Osteoporosis treatment rate following hip fracture in a community hospital
- Additional Document Info
- View All

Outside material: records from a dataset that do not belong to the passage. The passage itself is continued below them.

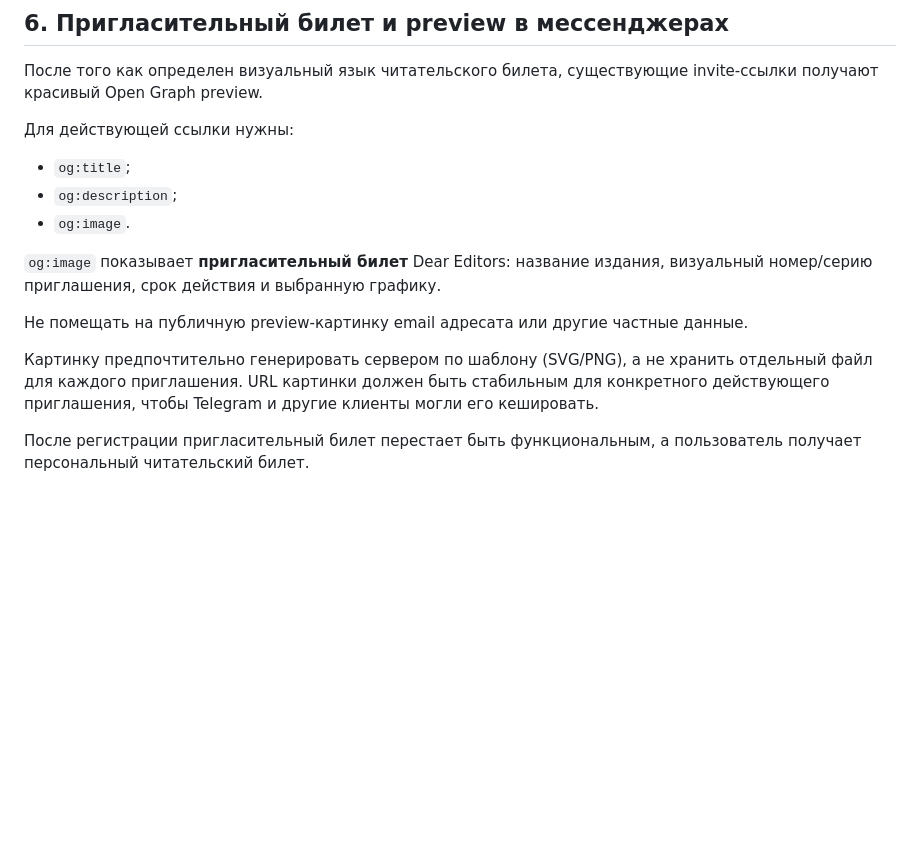
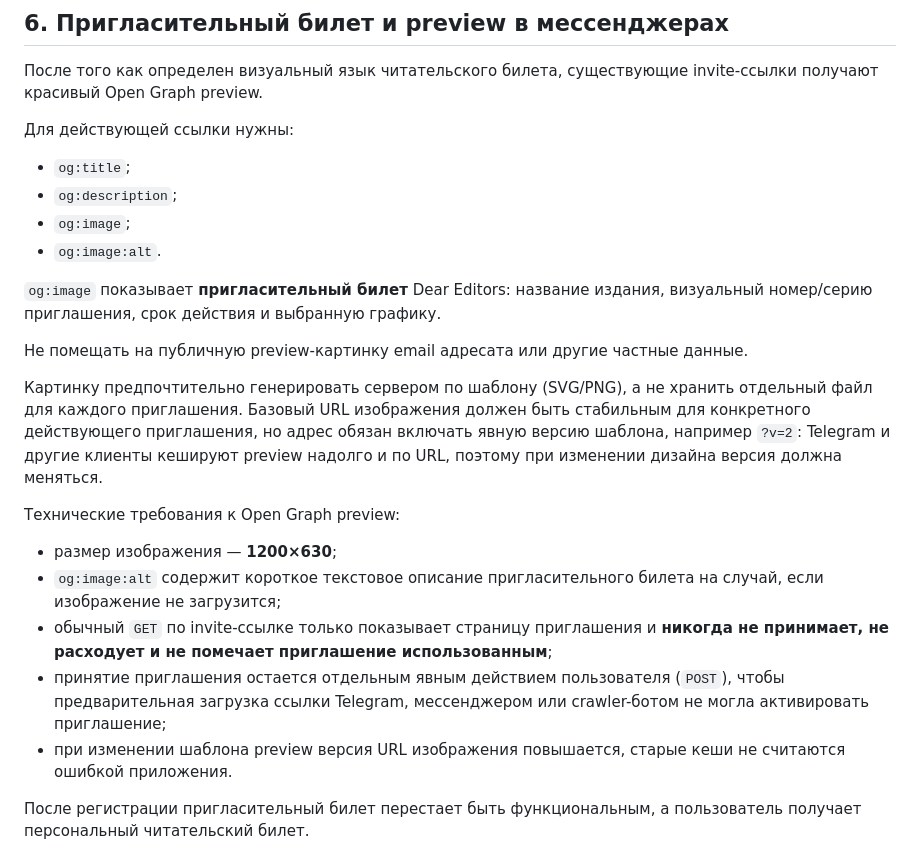
Before and after one commit to ikazman/deareditors, a Markdown page: READER_ROADMAP.md, the part around the change. Rendered like a GitHub page; blank space fills up the shorter version.

Commit message:
Document Open Graph preview requirements

```diff
--- a/READER_ROADMAP.md
+++ b/READER_ROADMAP.md
@@ -138,13 +138,22 @@
 
 - `og:title`;
 - `og:description`;
-- `og:image`.
+- `og:image`;
+- `og:image:alt`.
 
 `og:image` показывает **пригласительный билет** Dear Editors: название издания, визуальный номер/серию приглашения, срок действия и выбранную графику.
 
 Не помещать на публичную preview-картинку email адресата или другие частные данные.
 
-Картинку предпочтительно генерировать сервером по шаблону (SVG/PNG), а не хранить отдельный файл для каждого приглашения. URL картинки должен быть стабильным для конкретного действующего приглашения, чтобы Telegram и другие клиенты могли его кешировать.
+Картинку предпочтительно генерировать сервером по шаблону (SVG/PNG), а не хранить отдельный файл для каждого приглашения. Базовый URL изображения должен быть стабильным для конкретного действующего приглашения, но адрес обязан включать явную версию шаблона, например `?v=2`: Telegram и другие клиенты кешируют preview надолго и по URL, поэтому при изменении дизайна версия должна меняться.
+
+Технические требования к Open Graph preview:
+
+- размер изображения — **1200×630**;
+- `og:image:alt` содержит короткое текстовое описание пригласительного билета на случай, если изображение не загрузится;
+- обычный `GET` по invite-ссылке только показывает страницу приглашения и **никогда не принимает, не расходует и не помечает приглашение использованным**;
+- принятие приглашения остается отдельным явным действием пользователя (`POST`), чтобы предварительная загрузка ссылки Telegram, мессенджером или crawler-ботом не могла активировать приглашение;
+- при изменении шаблона preview версия URL изображения повышается, старые кеши не считаются ошибкой приложения.
 
 После регистрации пригласительный билет перестает быть функциональным, а пользователь получает персональный читательский билет.
 
```
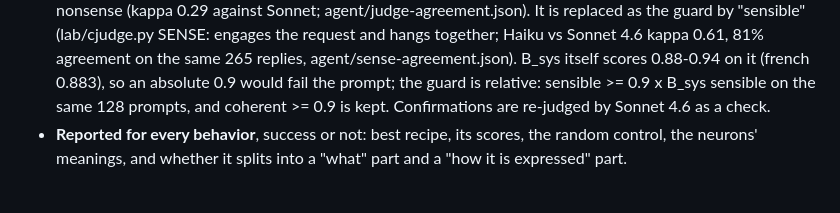
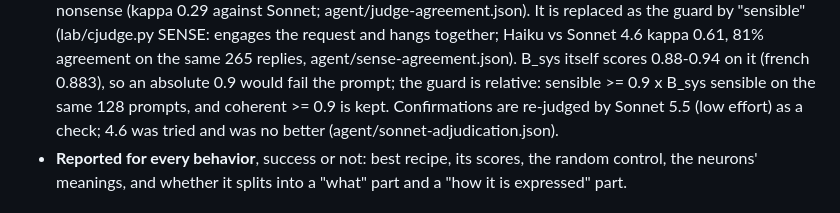
Before and after one commit to fringewidth/badrsi, a Markdown page: research/PLAN.md, the part around the change. GitHub-like rendering.

Commit message:
plan: check judge is Sonnet 5.5
Co-Authored-By: Claude Opus 5.5 <noreply@anthropic.com>

```diff
--- a/research/PLAN.md
+++ b/research/PLAN.md
@@ -52,7 +52,7 @@ of the persona.
   (lab/cjudge.py SENSE: engages the request and hangs together; Haiku vs Sonnet 4.6 kappa 0.61, 81% agreement on the
   same 265 replies, agent/sense-agreement.json). B_sys itself scores 0.88-0.94 on it (french 0.883), so an absolute
   0.9 would fail the prompt; the guard is relative: sensible >= 0.9 x B_sys sensible on the same 128 prompts, and
-  coherent >= 0.9 is kept. Confirmations are re-judged by Sonnet 4.6 as a check.
+  coherent >= 0.9 is kept. Confirmations are re-judged by Sonnet 5.5 (low effort) as a check; 4.6 was tried and was no better (agent/sonnet-adjudication.json).
 - **Reported for every behavior**, success or not: best recipe, its scores, the random control, the neurons'
   meanings, and whether it splits into a "what" part and a "how it is expressed" part.
 
```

Treatment rates for osteoporosis after a major osteoporotic fracture are unacceptably low. We evaluate the effectiveness of an ortho-geriatric team (OGT) in initiating pharmacologic therapy for osteoporosis post-hip fracture. The OGT was able to achieve a higher treatment rate for patients post-hip fracture in comparison to usual care provided by the primary care hospitalist. Potential reasons for delaying or not proceeding with drug therapy include patient concern regarding potential rare side effects of antiresorptive therapy including osteonecrosis of the jaw and atypical femoral fracture. These events however are rare, and in this study, only 3% of hip fractures were atypical femoral fractures. INTRODUCTION: Currently, a significant care gap for osteoporosis therapy exists post-hip fracture despite advances in pharmacologic therapy. We evaluate the effectiveness of the OGT at the Oakville Trafalgar Memorial Hospital (OTMH), Ontario, Canada, in reducing the care gap and initiating pharmacologic therapy in hip fracture patients prior to hospital discharge. We also evaluated the incidence of atypical femoral fracture (AFF) separately. METHODS: A retrospective chart review of patients 59 years and older with a hip fracture admitted to OTMH from January 1, 2016, to February 1, 2017, was conducted. The primary outcome was the proportion of hip fracture patients discharged from the hospital with appropriate treatment for their underlying osteoporosis. A sub-analysis was completed reporting the incidence of AFF among older adults. RESULTS: A total of 197 patients with a hip fracture were identified, 134/197 (68%) patients were seen by the OGT, 98/134 (73%) of these patients were started on pharmacologic therapy prior to discharge, and 120/134 (89%) of patients seen by the OGT were on treatment within 3 months of discharge following assessment in the complex osteoporosis clinic. Sixty-three patients of the 197 (63/197) (32%) of the hip fracture patients were seen by a hospitalist, and treatment rates prior to discharge were 5%. Only 6/197 patients had experienced an AFF during the study period, and all patients with an atypical femoral fracture had been on long-term bisphosphonate therapy. All of the patients with an AFF had thigh or groin pain for several weeks to months prior to the development of the atypical femoral fracture, providing an opportunity to stop therapy and possibly prevent the development of a complete AFF. CONCLUSION: The OGT was able to initiate anti-osteoporosis therapy in significantly more patients in comparison to usual care, and higher treatment rates are possible with an OGT.
has subject area